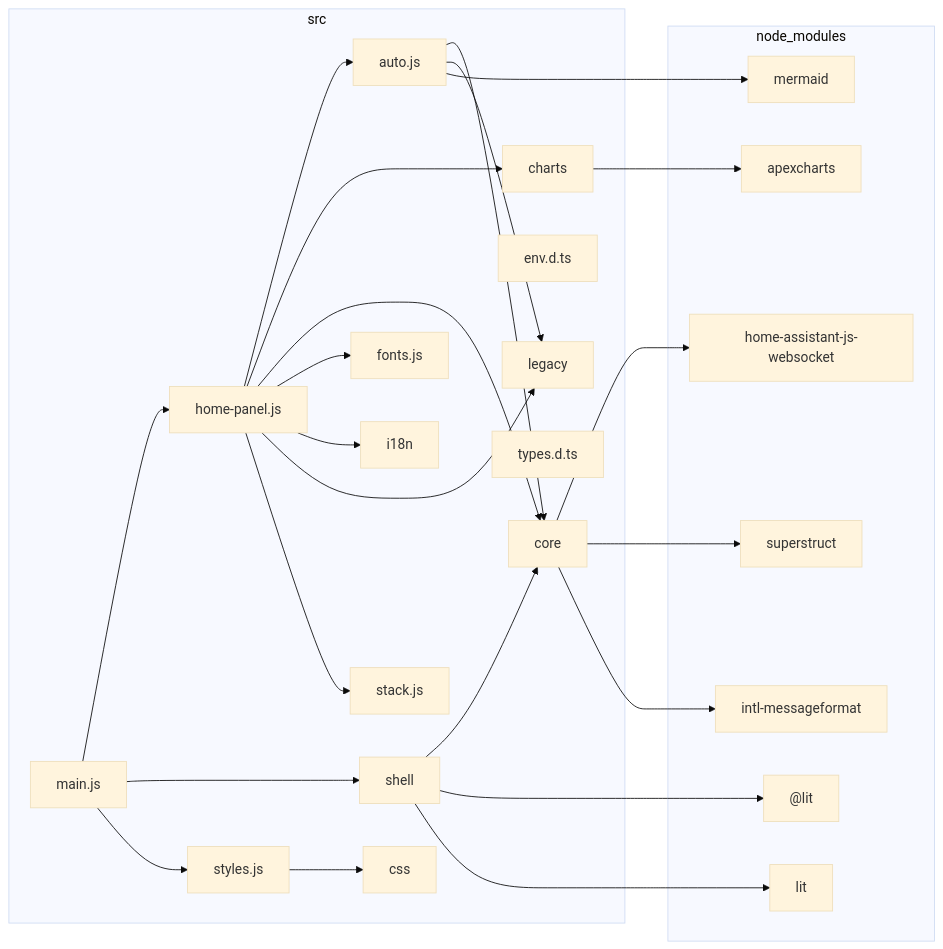
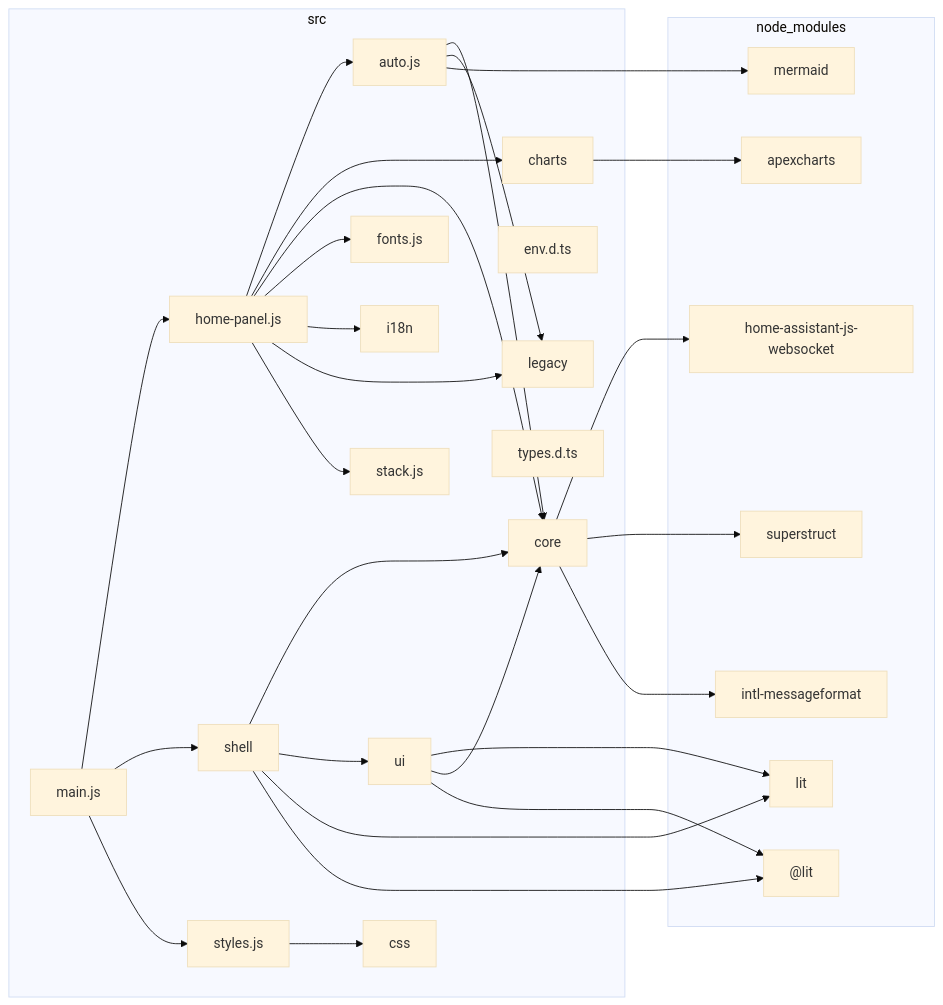
Before and after one commit to pldelisle/ha-home-panel: the diagram in docs/architecture/dependency-graph.md, drawn with Mermaid (base theme). The commit also changed 13 other files, not shown here.

````diff
--- a/docs/architecture/dependency-graph.md
+++ b/docs/architecture/dependency-graph.md
@@ -5,50 +5,55 @@
 ```mermaid
 flowchart LR
 
 subgraph 0["node_modules"]
 1["@lit"]
 2["apexcharts"]
 3["home-assistant-js-websocket"]
 4["intl-messageformat"]
 5["lit"]
 6["mermaid"]
 7["superstruct"]
 end
 subgraph 8["src"]
 9["auto.js"]
 A["charts"]
 B["core"]
 C["css"]
 D["env.d.ts"]
 E["fonts.js"]
 F["home-panel.js"]
 G["i18n"]
 H["legacy"]
 I["main.js"]
 J["shell"]
 K["stack.js"]
 L["styles.js"]
 M["types.d.ts"]
+N["ui"]
 end
 9-->B
 9-->H
 9-->6
 A-->2
 B-->3
 B-->7
 B-->4
 F-->9
 F-->A
 F-->B
 F-->E
 F-->G
 F-->H
 F-->K
 I-->F
 I-->J
 I-->L
 J-->B
+J-->N
+J-->5
 J-->1
-J-->5
 L-->C
+N-->5
+N-->B
+N-->1
 ```
````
┄┄┄┄┄┄┄┄┄┄┄┄┄┄┄┄┄┄┄┄
▶ **TASK**
Pictures stay out of the copy, while everything else in the records above goes in exactly as written.

▶ **RESPONSE TO THE TASK**
Before and after one commit to pldelisle/ha-home-panel: the diagram in docs/architecture/dependency-graph.md, drawn with Mermaid (base theme). The commit also changed 13 other files, not shown here.

````diff
--- a/docs/architecture/dependency-graph.md
+++ b/docs/architecture/dependency-graph.md
@@ -5,50 +5,55 @@
 ```mermaid
 flowchart LR
 
 subgraph 0["node_modules"]
 1["@lit"]
 2["apexcharts"]
 3["home-assistant-js-websocket"]
 4["intl-messageformat"]
 5["lit"]
 6["mermaid"]
 7["superstruct"]
 end
 subgraph 8["src"]
 9["auto.js"]
 A["charts"]
 B["core"]
 C["css"]
 D["env.d.ts"]
 E["fonts.js"]
 F["home-panel.js"]
 G["i18n"]
 H["legacy"]
 I["main.js"]
 J["shell"]
 K["stack.js"]
 L["styles.js"]
 M["types.d.ts"]
+N["ui"]
 end
 9-->B
 9-->H
 9-->6
 A-->2
 B-->3
 B-->7
 B-->4
 F-->9
 F-->A
 F-->B
 F-->E
 F-->G
 F-->H
 F-->K
 I-->F
 I-->J
 I-->L
 J-->B
+J-->N
+J-->5
 J-->1
-J-->5
 L-->C
+N-->5
+N-->B
+N-->1
 ```
````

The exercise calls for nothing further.